Jordanian-Canadian relations will reach a new level when the free trade agreement (FTA) between them goes effective in October, Foreign Minister Nasser Judeh said Saturday.
Speaking at a joint press conference in Ottawa with Canadian International Trade Minister Ed Fast, Judeh said the FTA will add a new chapter to the relationship between the Kingdom and Canada, stressing Jordan’s commitment to abide by the agreement.
The FTA exempts Jordanian products from customs duties and helps increase the volume of investments between the two countries, he said, adding that the agreement will also open new markets for Jordanian products.
At the press conference, Fast noted that the FTA with Jordan is the first to be signed with an Arab country, stressing that his country perceives the Kingdom as an integral and important partner in the region.
Earlier on Saturday, the two ministers discussed bilateral cooperation in the fields of economy and trade, the Jordan News Agency, Petra, reported.
They underlined the need to abide by the FTA and raise the trade volume between their two countries, stressing the advantage of Jordan’s geographical location as an economic and trade gate to the region.
Fast is scheduled to visit Jordan next month, during which he will meet a number of officials to discuss economic cooperation.
During his visit to Canada, Judeh also attended part of a Canadian parliament session.
Also Saturday, Judeh met with his Canadian counterpart John Baird and discussed the Syrian crisis, the Middle East peace process and the latest regional developments, Petra reported.
The two diplomats reiterated calls for finding a political solution to the crisis in Syria to end the violence and bloodshed.
Judeh highlighted the repercussions of the Syrian crisis and its effect on Jordan.
Discussions covered the large number of Syrian refugees who escaped from their country, imposing a “huge” burden on the Kingdom’s already scarce resources.
Judeh voiced his appreciation for Canada’s continued support to Jordan, citing the $6.5 million it has provided to the Kingdom in aid to continue its humanitarian role towards the Syrian refugees.
Talks also covered the Middle East peace process and the need for the Palestinian-Israeli negotiations to resume.
The ministers called on the international community to shoulder its responsibility in encouraging the revival of peace talk to arrive at the two-state solution through the establishment of an independent Palestinian state on the 1967 borders with East Jerusalem as its capital based on the related international resolutions.
Judeh reiterated that the Palestinian cause will remain Jordan’s “core” cause and the “essence” of the regional conflict.
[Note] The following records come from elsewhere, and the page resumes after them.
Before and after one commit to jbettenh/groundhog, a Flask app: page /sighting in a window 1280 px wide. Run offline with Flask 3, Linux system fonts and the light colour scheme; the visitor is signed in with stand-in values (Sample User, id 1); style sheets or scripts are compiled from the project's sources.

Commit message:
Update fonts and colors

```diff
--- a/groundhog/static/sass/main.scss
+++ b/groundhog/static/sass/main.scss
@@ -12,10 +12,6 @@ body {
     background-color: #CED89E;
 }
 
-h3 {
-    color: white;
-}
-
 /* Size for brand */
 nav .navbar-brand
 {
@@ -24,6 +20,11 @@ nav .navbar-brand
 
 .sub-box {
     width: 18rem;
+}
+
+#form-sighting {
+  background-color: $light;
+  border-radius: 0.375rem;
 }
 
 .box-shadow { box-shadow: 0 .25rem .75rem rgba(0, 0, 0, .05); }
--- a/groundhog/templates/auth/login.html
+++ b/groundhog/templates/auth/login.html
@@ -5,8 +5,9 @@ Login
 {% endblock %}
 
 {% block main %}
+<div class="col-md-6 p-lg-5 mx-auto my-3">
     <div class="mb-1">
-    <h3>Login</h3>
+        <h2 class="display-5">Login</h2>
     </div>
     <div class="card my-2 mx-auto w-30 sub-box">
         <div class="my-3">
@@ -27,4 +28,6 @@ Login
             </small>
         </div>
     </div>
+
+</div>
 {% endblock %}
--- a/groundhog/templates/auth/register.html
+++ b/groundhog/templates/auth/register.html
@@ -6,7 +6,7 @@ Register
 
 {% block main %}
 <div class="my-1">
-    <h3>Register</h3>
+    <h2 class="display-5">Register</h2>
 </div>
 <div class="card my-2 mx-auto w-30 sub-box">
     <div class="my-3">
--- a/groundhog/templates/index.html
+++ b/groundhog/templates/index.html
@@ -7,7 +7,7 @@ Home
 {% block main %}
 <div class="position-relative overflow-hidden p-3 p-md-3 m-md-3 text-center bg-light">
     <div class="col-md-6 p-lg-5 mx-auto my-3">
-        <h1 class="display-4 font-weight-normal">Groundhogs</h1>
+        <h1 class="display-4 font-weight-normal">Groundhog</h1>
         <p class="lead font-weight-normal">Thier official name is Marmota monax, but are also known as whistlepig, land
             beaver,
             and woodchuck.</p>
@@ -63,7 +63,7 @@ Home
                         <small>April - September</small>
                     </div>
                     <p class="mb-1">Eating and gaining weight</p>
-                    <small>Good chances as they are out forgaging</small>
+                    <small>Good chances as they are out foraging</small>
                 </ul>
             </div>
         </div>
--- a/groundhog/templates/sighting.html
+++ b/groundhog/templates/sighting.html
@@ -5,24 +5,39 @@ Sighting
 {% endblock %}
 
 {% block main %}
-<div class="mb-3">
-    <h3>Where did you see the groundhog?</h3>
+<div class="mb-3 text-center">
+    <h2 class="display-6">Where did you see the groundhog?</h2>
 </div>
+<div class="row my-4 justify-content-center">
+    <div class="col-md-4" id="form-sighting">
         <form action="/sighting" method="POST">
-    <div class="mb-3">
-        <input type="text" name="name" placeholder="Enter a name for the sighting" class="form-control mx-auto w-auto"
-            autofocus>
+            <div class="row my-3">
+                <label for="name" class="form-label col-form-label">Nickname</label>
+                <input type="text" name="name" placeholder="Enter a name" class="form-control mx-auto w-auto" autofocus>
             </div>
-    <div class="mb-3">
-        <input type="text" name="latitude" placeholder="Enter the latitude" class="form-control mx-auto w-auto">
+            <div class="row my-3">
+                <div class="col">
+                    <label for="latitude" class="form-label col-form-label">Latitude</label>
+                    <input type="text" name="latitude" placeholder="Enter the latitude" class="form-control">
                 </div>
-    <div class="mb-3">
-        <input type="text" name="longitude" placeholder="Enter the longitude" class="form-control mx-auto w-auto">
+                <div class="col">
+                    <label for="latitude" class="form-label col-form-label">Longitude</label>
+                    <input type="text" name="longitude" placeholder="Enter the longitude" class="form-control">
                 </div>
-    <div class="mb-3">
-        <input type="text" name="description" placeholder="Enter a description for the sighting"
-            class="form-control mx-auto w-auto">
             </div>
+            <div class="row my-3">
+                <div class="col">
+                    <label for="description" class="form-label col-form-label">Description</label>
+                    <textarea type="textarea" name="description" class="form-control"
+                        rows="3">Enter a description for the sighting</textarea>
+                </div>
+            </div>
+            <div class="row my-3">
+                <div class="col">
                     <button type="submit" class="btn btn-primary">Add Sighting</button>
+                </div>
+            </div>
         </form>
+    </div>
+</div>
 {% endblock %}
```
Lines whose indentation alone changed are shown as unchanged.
For his part, Baird underscored Canada’s appreciation of Jordan’s “pivotal” role on the regional level to restore stability, in addition to its way in dealing with the Syrian crisis by hosting large numbers of Syrians despite the economic hardships it is going through.